Start of Excerpted data

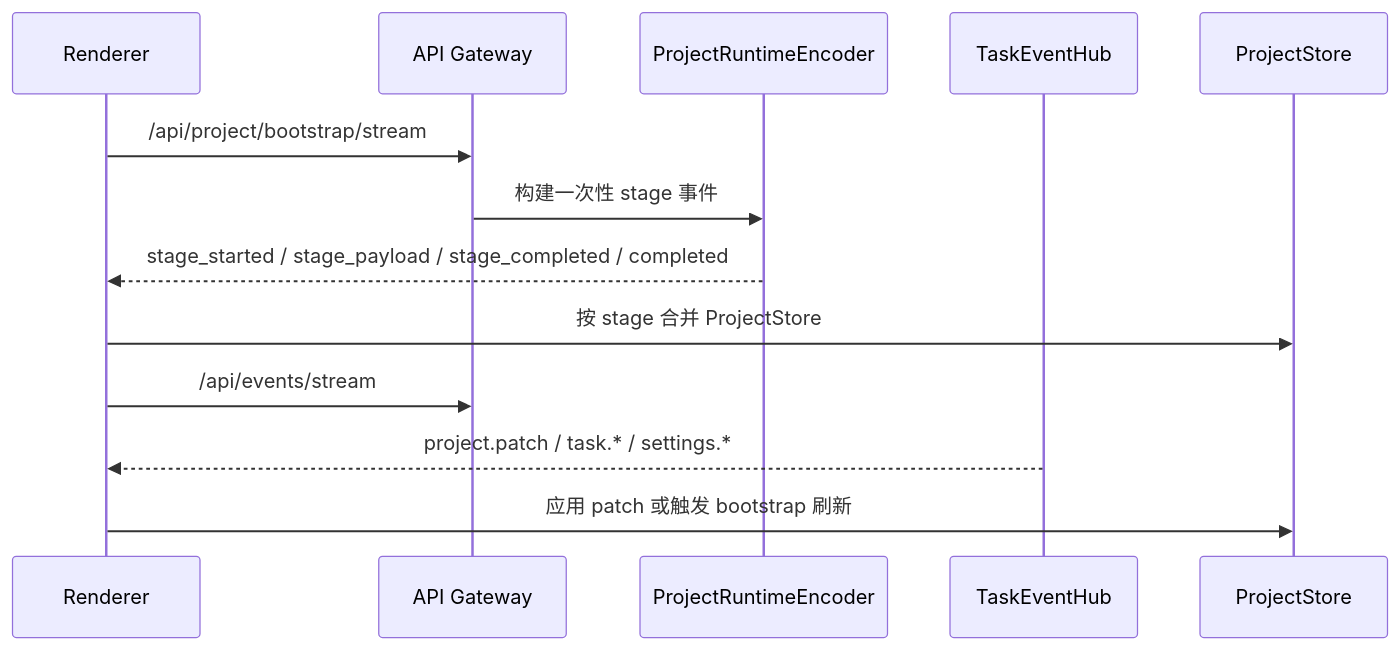
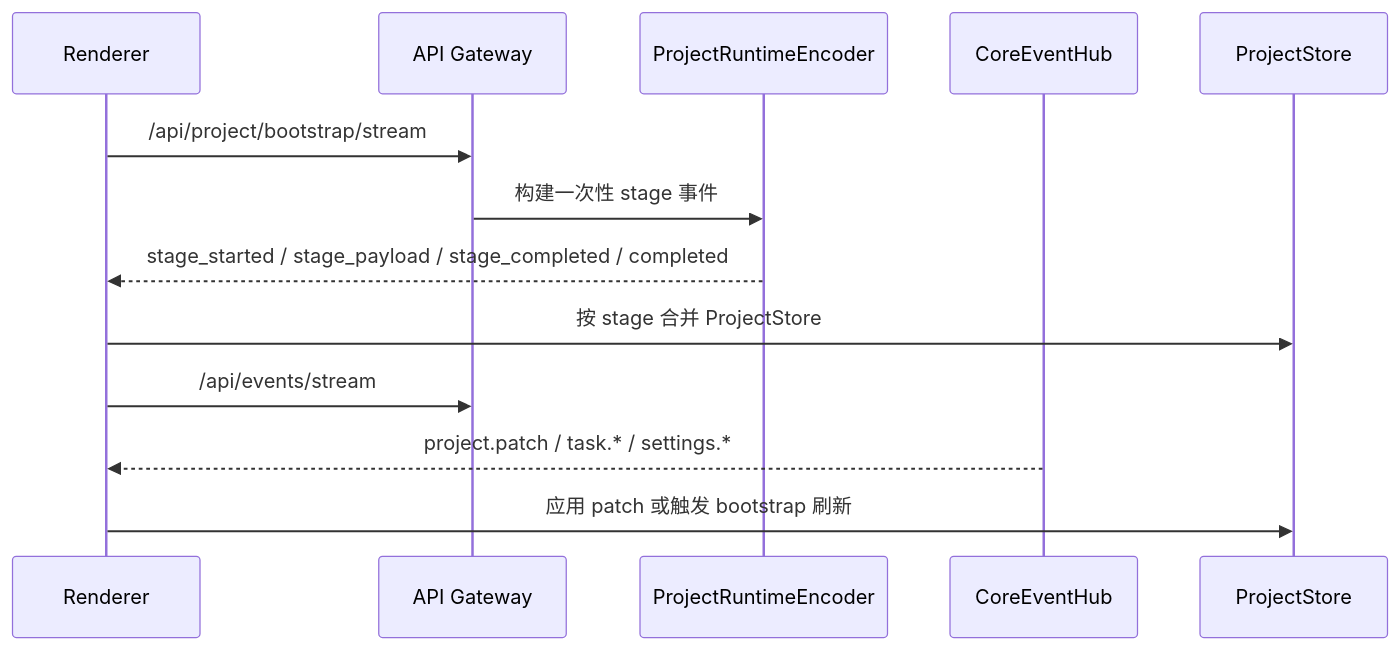
One commit to neavo/LinguaGacha changed the third of 3 diagrams in docs/ARCHITECTURE.md. Above: the diagram before and after it, drawn with Mermaid. The commit also changed other lines of this file and 99 other files, not shown here.

````diff
--- a/docs/ARCHITECTURE.md
+++ b/docs/ARCHITECTURE.md
@@ -62,16 +64,16 @@
 ```mermaid
 sequenceDiagram
   participant UI as Renderer
   participant API as API Gateway
   participant Enc as ProjectRuntimeEncoder
-  participant Hub as TaskEventHub
+  participant Hub as CoreEventHub
   participant Store as ProjectStore
 
   UI->>API: /api/project/bootstrap/stream
   API->>Enc: 构建一次性 stage 事件
   Enc-->>UI: stage_started / stage_payload / stage_completed / completed
   UI->>Store: 按 stage 合并 ProjectStore
   UI->>API: /api/events/stream
   Hub-->>UI: project.patch / task.* / settings.*
   UI->>Store: 应用 patch 或触发 bootstrap 刷新
 ```
````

End of Excerpted data

- **Directions**: Scan the data for the string "patch" and copy each line in which it occurs.

- **Solution to the exercise**:
   Hub-->>UI: project.patch / task.* / settings.*
   UI->>Store: 应用 patch 或触发 bootstrap 刷新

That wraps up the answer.